*** Begin section ***
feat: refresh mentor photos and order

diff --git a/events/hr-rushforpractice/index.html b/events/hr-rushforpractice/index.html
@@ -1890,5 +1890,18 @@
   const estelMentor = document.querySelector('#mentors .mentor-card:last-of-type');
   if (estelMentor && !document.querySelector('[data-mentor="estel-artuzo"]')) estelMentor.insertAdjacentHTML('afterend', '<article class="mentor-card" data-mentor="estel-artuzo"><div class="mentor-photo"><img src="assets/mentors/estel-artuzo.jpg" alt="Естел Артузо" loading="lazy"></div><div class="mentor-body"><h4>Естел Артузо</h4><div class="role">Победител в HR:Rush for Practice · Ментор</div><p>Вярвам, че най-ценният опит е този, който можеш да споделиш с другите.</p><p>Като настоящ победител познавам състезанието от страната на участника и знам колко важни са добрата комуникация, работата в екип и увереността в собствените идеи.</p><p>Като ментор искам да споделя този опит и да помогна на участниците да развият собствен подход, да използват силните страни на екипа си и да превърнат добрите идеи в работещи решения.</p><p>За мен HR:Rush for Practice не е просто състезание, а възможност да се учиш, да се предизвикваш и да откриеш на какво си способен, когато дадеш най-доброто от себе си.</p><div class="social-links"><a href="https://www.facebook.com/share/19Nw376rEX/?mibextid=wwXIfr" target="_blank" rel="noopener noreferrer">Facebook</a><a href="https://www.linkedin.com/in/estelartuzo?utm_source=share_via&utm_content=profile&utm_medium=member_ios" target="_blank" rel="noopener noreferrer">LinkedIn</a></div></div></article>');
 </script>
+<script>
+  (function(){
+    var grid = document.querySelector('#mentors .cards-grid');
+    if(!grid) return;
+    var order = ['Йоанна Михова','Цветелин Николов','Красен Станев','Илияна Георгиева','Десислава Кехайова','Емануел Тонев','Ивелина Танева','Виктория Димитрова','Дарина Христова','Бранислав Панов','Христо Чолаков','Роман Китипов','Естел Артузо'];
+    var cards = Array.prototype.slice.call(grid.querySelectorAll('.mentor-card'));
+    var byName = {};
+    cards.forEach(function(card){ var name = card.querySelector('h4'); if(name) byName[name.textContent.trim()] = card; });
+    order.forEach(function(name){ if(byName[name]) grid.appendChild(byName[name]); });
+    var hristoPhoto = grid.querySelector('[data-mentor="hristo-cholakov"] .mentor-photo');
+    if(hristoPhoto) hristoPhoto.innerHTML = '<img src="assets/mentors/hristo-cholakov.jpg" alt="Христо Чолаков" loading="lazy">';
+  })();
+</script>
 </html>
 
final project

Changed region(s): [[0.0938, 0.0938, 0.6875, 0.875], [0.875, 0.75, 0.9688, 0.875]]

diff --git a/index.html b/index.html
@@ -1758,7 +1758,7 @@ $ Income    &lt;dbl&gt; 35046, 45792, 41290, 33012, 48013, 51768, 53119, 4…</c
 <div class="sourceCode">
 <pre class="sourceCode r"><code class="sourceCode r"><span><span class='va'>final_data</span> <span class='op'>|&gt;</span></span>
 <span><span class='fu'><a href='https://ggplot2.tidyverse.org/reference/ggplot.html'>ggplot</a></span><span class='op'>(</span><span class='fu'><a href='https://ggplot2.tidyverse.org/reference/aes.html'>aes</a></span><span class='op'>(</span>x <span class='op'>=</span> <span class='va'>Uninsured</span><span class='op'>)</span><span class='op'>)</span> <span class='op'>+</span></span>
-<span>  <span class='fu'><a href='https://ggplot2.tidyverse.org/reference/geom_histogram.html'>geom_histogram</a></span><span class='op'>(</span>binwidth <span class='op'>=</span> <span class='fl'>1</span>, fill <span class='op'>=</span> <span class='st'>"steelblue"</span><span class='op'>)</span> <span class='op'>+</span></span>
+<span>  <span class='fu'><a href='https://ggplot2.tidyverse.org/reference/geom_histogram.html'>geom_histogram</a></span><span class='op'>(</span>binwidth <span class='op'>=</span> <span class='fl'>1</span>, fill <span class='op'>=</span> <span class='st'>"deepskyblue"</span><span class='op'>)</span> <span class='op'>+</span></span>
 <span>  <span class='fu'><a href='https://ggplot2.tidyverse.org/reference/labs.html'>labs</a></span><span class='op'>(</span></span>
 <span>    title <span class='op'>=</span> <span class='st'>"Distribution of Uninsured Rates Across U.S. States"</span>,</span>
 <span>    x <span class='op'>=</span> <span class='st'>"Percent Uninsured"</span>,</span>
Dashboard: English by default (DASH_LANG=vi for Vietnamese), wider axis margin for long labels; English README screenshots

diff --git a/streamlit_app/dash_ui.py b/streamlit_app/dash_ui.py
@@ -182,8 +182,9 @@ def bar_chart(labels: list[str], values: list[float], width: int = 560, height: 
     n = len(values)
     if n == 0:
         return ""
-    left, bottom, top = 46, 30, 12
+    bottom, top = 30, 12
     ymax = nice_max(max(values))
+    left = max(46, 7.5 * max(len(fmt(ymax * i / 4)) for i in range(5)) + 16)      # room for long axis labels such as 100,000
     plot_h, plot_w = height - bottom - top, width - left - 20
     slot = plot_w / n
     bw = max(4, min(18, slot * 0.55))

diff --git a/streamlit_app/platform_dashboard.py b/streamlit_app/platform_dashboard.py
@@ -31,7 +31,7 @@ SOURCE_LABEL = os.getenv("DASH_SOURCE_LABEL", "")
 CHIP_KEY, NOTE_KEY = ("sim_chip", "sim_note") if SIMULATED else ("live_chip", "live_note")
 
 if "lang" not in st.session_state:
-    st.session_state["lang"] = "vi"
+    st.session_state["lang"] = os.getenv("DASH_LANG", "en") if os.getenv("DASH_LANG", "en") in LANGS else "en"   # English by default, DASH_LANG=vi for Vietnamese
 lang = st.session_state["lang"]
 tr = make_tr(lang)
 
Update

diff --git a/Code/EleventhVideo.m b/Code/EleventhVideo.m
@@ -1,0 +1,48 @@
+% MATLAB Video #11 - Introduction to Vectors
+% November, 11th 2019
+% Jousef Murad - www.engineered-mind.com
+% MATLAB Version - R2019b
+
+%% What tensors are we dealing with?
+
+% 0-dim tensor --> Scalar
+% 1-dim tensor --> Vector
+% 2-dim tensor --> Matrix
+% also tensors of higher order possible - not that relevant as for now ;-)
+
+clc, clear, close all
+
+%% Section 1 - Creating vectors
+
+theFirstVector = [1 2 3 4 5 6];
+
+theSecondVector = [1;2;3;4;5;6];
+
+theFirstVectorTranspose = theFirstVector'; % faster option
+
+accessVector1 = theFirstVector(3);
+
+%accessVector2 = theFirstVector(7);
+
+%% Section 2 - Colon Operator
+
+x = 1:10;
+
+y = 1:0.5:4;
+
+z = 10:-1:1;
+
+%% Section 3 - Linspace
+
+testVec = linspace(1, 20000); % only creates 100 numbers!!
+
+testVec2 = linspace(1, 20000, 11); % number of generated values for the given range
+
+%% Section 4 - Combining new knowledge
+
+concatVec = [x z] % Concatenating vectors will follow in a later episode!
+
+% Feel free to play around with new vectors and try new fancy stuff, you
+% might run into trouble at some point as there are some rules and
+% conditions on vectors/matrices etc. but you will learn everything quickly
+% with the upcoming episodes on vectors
*** End section ***
:: What this task involves ::
Write out every record again, exactly as it was written.

:: Result of the exercise ::
feat: refresh mentor photos and order

diff --git a/events/hr-rushforpractice/index.html b/events/hr-rushforpractice/index.html
@@ -1890,5 +1890,18 @@
   const estelMentor = document.querySelector('#mentors .mentor-card:last-of-type');
   if (estelMentor && !document.querySelector('[data-mentor="estel-artuzo"]')) estelMentor.insertAdjacentHTML('afterend', '<article class="mentor-card" data-mentor="estel-artuzo"><div class="mentor-photo"><img src="assets/mentors/estel-artuzo.jpg" alt="Естел Артузо" loading="lazy"></div><div class="mentor-body"><h4>Естел Артузо</h4><div class="role">Победител в HR:Rush for Practice · Ментор</div><p>Вярвам, че най-ценният опит е този, който можеш да споделиш с другите.</p><p>Като настоящ победител познавам състезанието от страната на участника и знам колко важни са добрата комуникация, работата в екип и увереността в собствените идеи.</p><p>Като ментор искам да споделя този опит и да помогна на участниците да развият собствен подход, да използват силните страни на екипа си и да превърнат добрите идеи в работещи решения.</p><p>За мен HR:Rush for Practice не е просто състезание, а възможност да се учиш, да се предизвикваш и да откриеш на какво си способен, когато дадеш най-доброто от себе си.</p><div class="social-links"><a href="https://www.facebook.com/share/19Nw376rEX/?mibextid=wwXIfr" target="_blank" rel="noopener noreferrer">Facebook</a><a href="https://www.linkedin.com/in/estelartuzo?utm_source=share_via&utm_content=profile&utm_medium=member_ios" target="_blank" rel="noopener noreferrer">LinkedIn</a></div></div></article>');
 </script>
+<script>
+  (function(){
+    var grid = document.querySelector('#mentors .cards-grid');
+    if(!grid) return;
+    var order = ['Йоанна Михова','Цветелин Николов','Красен Станев','Илияна Георгиева','Десислава Кехайова','Емануел Тонев','Ивелина Танева','Виктория Димитрова','Дарина Христова','Бранислав Панов','Христо Чолаков','Роман Китипов','Естел Артузо'];
+    var cards = Array.prototype.slice.call(grid.querySelectorAll('.mentor-card'));
+    var byName = {};
+    cards.forEach(function(card){ var name = card.querySelector('h4'); if(name) byName[name.textContent.trim()] = card; });
+    order.forEach(function(name){ if(byName[name]) grid.appendChild(byName[name]); });
+    var hristoPhoto = grid.querySelector('[data-mentor="hristo-cholakov"] .mentor-photo');
+    if(hristoPhoto) hristoPhoto.innerHTML = '<img src="assets/mentors/hristo-cholakov.jpg" alt="Христо Чолаков" loading="lazy">';
+  })();
+</script>
 </html>
 
final project

Changed region(s): [[0.0938, 0.0938, 0.6875, 0.875], [0.875, 0.75, 0.9688, 0.875]]

diff --git a/index.html b/index.html
@@ -1758,7 +1758,7 @@ $ Income    &lt;dbl&gt; 35046, 45792, 41290, 33012, 48013, 51768, 53119, 4…</c
 <div class="sourceCode">
 <pre class="sourceCode r"><code class="sourceCode r"><span><span class='va'>final_data</span> <span class='op'>|&gt;</span></span>
 <span><span class='fu'><a href='https://ggplot2.tidyverse.org/reference/ggplot.html'>ggplot</a></span><span class='op'>(</span><span class='fu'><a href='https://ggplot2.tidyverse.org/reference/aes.html'>aes</a></span><span class='op'>(</span>x <span class='op'>=</span> <span class='va'>Uninsured</span><span class='op'>)</span><span class='op'>)</span> <span class='op'>+</span></span>
-<span>  <span class='fu'><a href='https://ggplot2.tidyverse.org/reference/geom_histogram.html'>geom_histogram</a></span><span class='op'>(</span>binwidth <span class='op'>=</span> <span class='fl'>1</span>, fill <span class='op'>=</span> <span class='st'>"steelblue"</span><span class='op'>)</span> <span class='op'>+</span></span>
+<span>  <span class='fu'><a href='https://ggplot2.tidyverse.org/reference/geom_histogram.html'>geom_histogram</a></span><span class='op'>(</span>binwidth <span class='op'>=</span> <span class='fl'>1</span>, fill <span class='op'>=</span> <span class='st'>"deepskyblue"</span><span class='op'>)</span> <span class='op'>+</span></span>
 <span>  <span class='fu'><a href='https://ggplot2.tidyverse.org/reference/labs.html'>labs</a></span><span class='op'>(</span></span>
 <span>    title <span class='op'>=</span> <span class='st'>"Distribution of Uninsured Rates Across U.S. States"</span>,</span>
 <span>    x <span class='op'>=</span> <span class='st'>"Percent Uninsured"</span>,</span>
Dashboard: English by default (DASH_LANG=vi for Vietnamese), wider axis margin for long labels; English README screenshots

diff --git a/streamlit_app/dash_ui.py b/streamlit_app/dash_ui.py
@@ -182,8 +182,9 @@ def bar_chart(labels: list[str], values: list[float], width: int = 560, height: 
     n = len(values)
     if n == 0:
         return ""
-    left, bottom, top = 46, 30, 12
+    bottom, top = 30, 12
     ymax = nice_max(max(values))
+    left = max(46, 7.5 * max(len(fmt(ymax * i / 4)) for i in range(5)) + 16)      # room for long axis labels such as 100,000
     plot_h, plot_w = height - bottom - top, width - left - 20
     slot = plot_w / n
     bw = max(4, min(18, slot * 0.55))

diff --git a/streamlit_app/platform_dashboard.py b/streamlit_app/platform_dashboard.py
@@ -31,7 +31,7 @@ SOURCE_LABEL = os.getenv("DASH_SOURCE_LABEL", "")
 CHIP_KEY, NOTE_KEY = ("sim_chip", "sim_note") if SIMULATED else ("live_chip", "live_note")
 
 if "lang" not in st.session_state:
-    st.session_state["lang"] = "vi"
+    st.session_state["lang"] = os.getenv("DASH_LANG", "en") if os.getenv("DASH_LANG", "en") in LANGS else "en"   # English by default, DASH_LANG=vi for Vietnamese
 lang = st.session_state["lang"]
 tr = make_tr(lang)
 
Update

diff --git a/Code/EleventhVideo.m b/Code/EleventhVideo.m
@@ -1,0 +1,48 @@
+% MATLAB Video #11 - Introduction to Vectors
+% November, 11th 2019
+% Jousef Murad - www.engineered-mind.com
+% MATLAB Version - R2019b
+
+%% What tensors are we dealing with?
+
+% 0-dim tensor --> Scalar
+% 1-dim tensor --> Vector
+% 2-dim tensor --> Matrix
+% also tensors of higher order possible - not that relevant as for now ;-)
+
+clc, clear, close all
+
+%% Section 1 - Creating vectors
+
+theFirstVector = [1 2 3 4 5 6];
+
+theSecondVector = [1;2;3;4;5;6];
+
+theFirstVectorTranspose = theFirstVector'; % faster option
+
+accessVector1 = theFirstVector(3);
+
+%accessVector2 = theFirstVector(7);
+
+%% Section 2 - Colon Operator
+
+x = 1:10;
+
+y = 1:0.5:4;
+
+z = 10:-1:1;
+
+%% Section 3 - Linspace
+
+testVec = linspace(1, 20000); % only creates 100 numbers!!
+
+testVec2 = linspace(1, 20000, 11); % number of generated values for the given range
+
+%% Section 4 - Combining new knowledge
+
+concatVec = [x z] % Concatenating vectors will follow in a later episode!
+
+% Feel free to play around with new vectors and try new fancy stuff, you
+% might run into trouble at some point as there are some rules and
+% conditions on vectors/matrices etc. but you will learn everything quickly
+% with the upcoming episodes on vectors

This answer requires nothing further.